Supplied data:
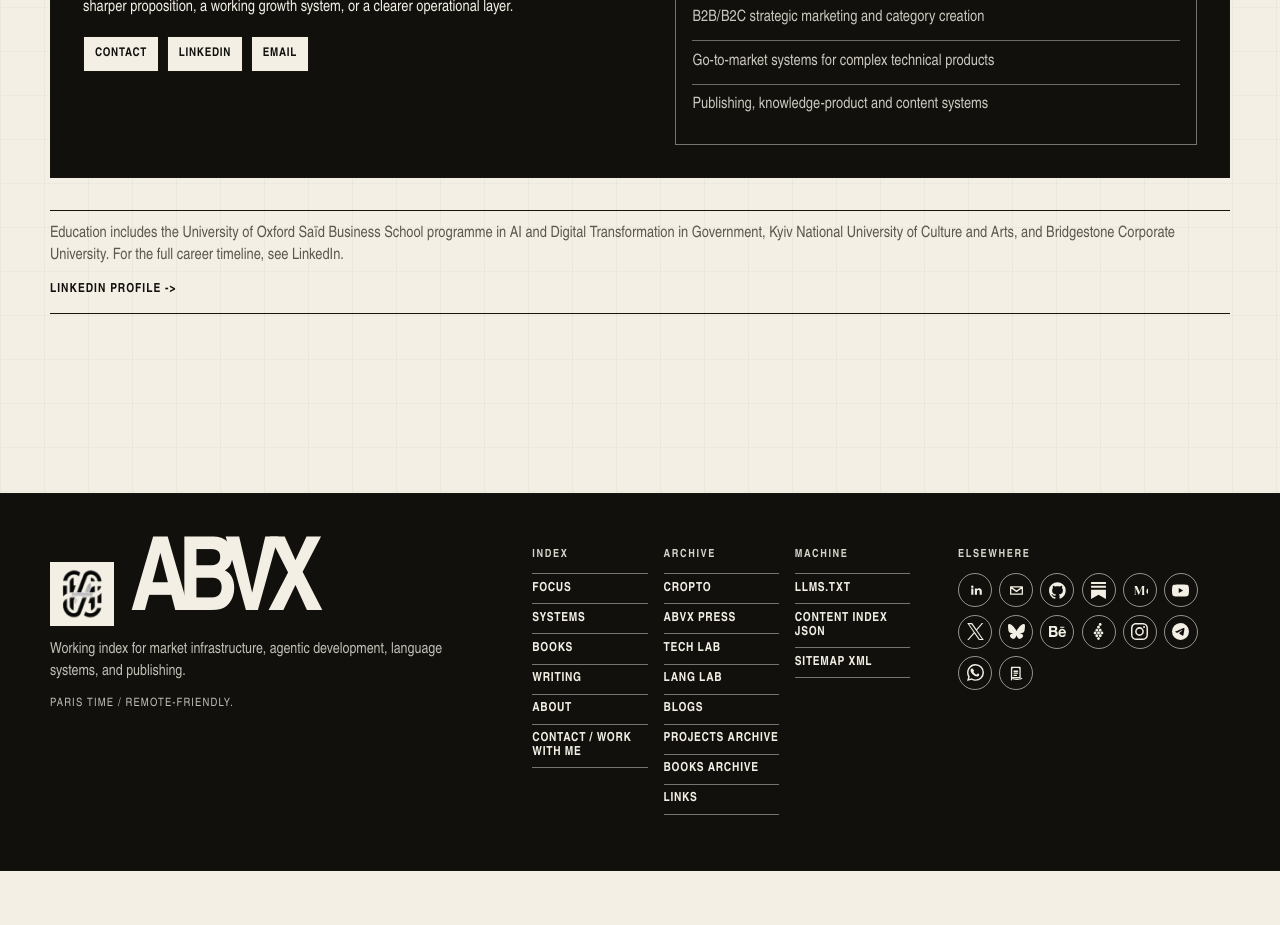
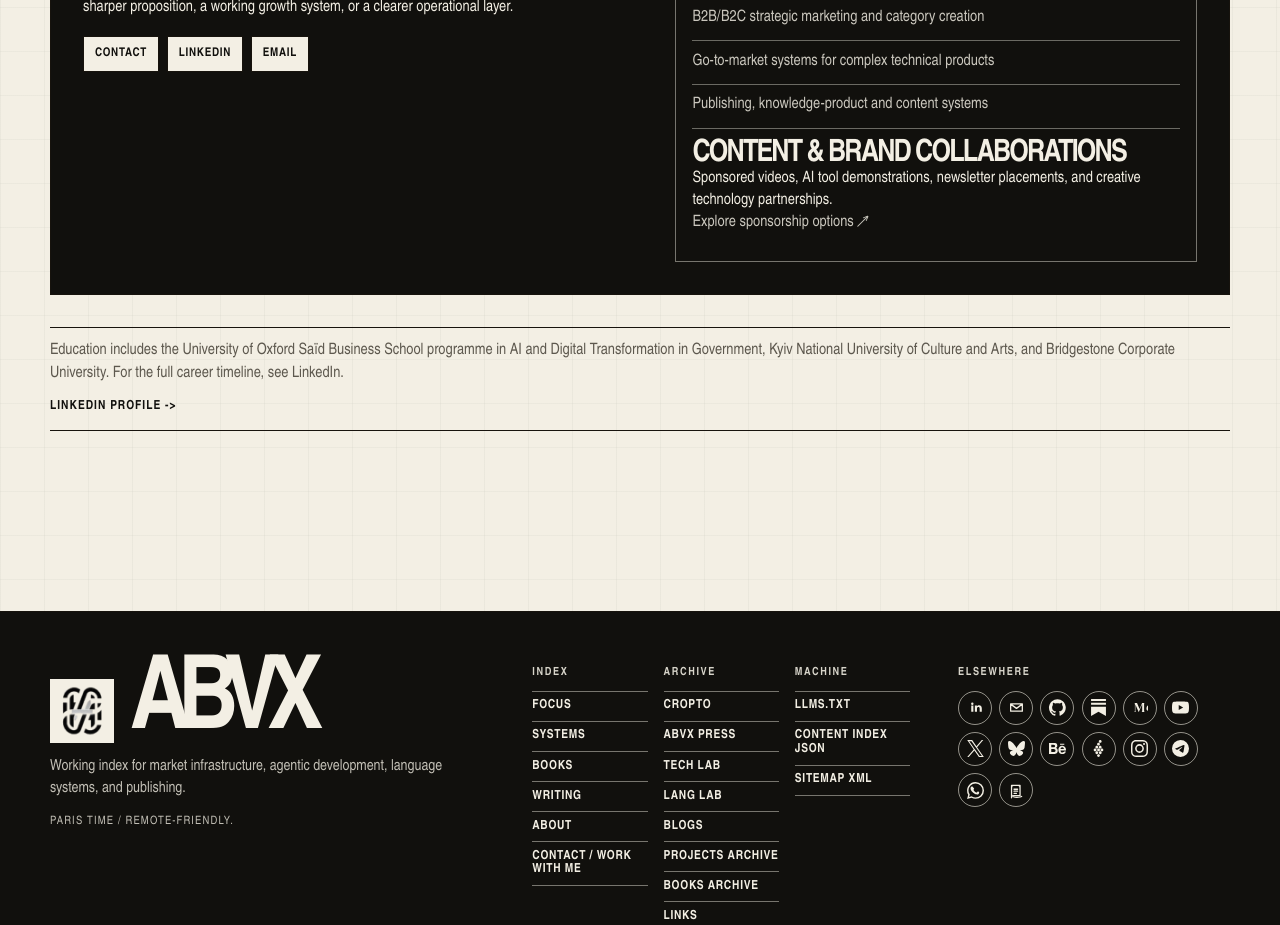
Before and after one commit to markoblogo/ABVXsite, a Next.js app: page /about in a window 1280 px wide. Shown: the part 5140-6065 px from the top of the page. Before the commit the page ends 6011 px from the top, so only its background shows below. Built offline with nearby package versions, Linux system fonts and the light colour scheme.

Commit message:
feat: add Passionfroot collaboration links

```diff
--- a/src/app/about/page.tsx
+++ b/src/app/about/page.tsx
@@ -317,6 +317,13 @@ export default function AboutPage() {
             {bestFitWork.map((item) => (
               <li key={item}>{item}</li>
             ))}
+            <li>
+              <h3>Content &amp; Brand Collaborations</h3>
+              <p>Sponsored videos, AI tool demonstrations, newsletter placements, and creative technology partnerships.</p>
+              <a href="https://workspace.passionfroot.me/abv" target="_blank" rel="noopener noreferrer">
+                Explore sponsorship options ↗
+              </a>
+            </li>
           </ul>
         </div>
       </section>
--- a/src/components/SiteFooter.tsx
+++ b/src/components/SiteFooter.tsx
@@ -1,3 +1,6 @@
+'use client';
+
+import { usePathname } from 'next/navigation';
 import Link from 'next/link';
 import BrandMark from './BrandMark';
 import SocialIcon from './SocialIcon';
@@ -40,6 +43,8 @@ function SocialLinkButton({ item }: { item: SocialLink }) {
 }
 
 export default function SiteFooter() {
+  const pathname = usePathname();
+
   return (
     <footer className="site-footer">
       <div className="site-footer__inner">
@@ -89,6 +94,11 @@ export default function SiteFooter() {
               <SocialLinkButton key={`${item.label}-${item.href}`} item={item} />
             ))}
           </div>
+          {pathname === '/' ? (
+            <div className="site-footer__links">
+              <FooterNavLink item={{ label: 'Brand Collaborations ↗', href: 'https://workspace.passionfroot.me/abv', external: true }} />
+            </div>
+          ) : null}
         </section>
       </div>
     </footer>
```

How to complete this task: Your answer must be an exact repeat of all the records, minus the pictures.

Task result:
Before and after one commit to markoblogo/ABVXsite, a Next.js app: page /about in a window 1280 px wide. Shown: the part 5140-6065 px from the top of the page. Before the commit the page ends 6011 px from the top, so only its background shows below. Built offline with nearby package versions, Linux system fonts and the light colour scheme.

Commit message:
feat: add Passionfroot collaboration links

```diff
--- a/src/app/about/page.tsx
+++ b/src/app/about/page.tsx
@@ -317,6 +317,13 @@ export default function AboutPage() {
             {bestFitWork.map((item) => (
               <li key={item}>{item}</li>
             ))}
+            <li>
+              <h3>Content &amp; Brand Collaborations</h3>
+              <p>Sponsored videos, AI tool demonstrations, newsletter placements, and creative technology partnerships.</p>
+              <a href="https://workspace.passionfroot.me/abv" target="_blank" rel="noopener noreferrer">
+                Explore sponsorship options ↗
+              </a>
+            </li>
           </ul>
         </div>
       </section>
--- a/src/components/SiteFooter.tsx
+++ b/src/components/SiteFooter.tsx
@@ -1,3 +1,6 @@
+'use client';
+
+import { usePathname } from 'next/navigation';
 import Link from 'next/link';
 import BrandMark from './BrandMark';
 import SocialIcon from './SocialIcon';
@@ -40,6 +43,8 @@ function SocialLinkButton({ item }: { item: SocialLink }) {
 }
 
 export default function SiteFooter() {
+  const pathname = usePathname();
+
   return (
     <footer className="site-footer">
       <div className="site-footer__inner">
@@ -89,6 +94,11 @@ export default function SiteFooter() {
               <SocialLinkButton key={`${item.label}-${item.href}`} item={item} />
             ))}
           </div>
+          {pathname === '/' ? (
+            <div className="site-footer__links">
+              <FooterNavLink item={{ label: 'Brand Collaborations ↗', href: 'https://workspace.passionfroot.me/abv', external: true }} />
+            </div>
+          ) : null}
         </section>
       </div>
     </footer>
```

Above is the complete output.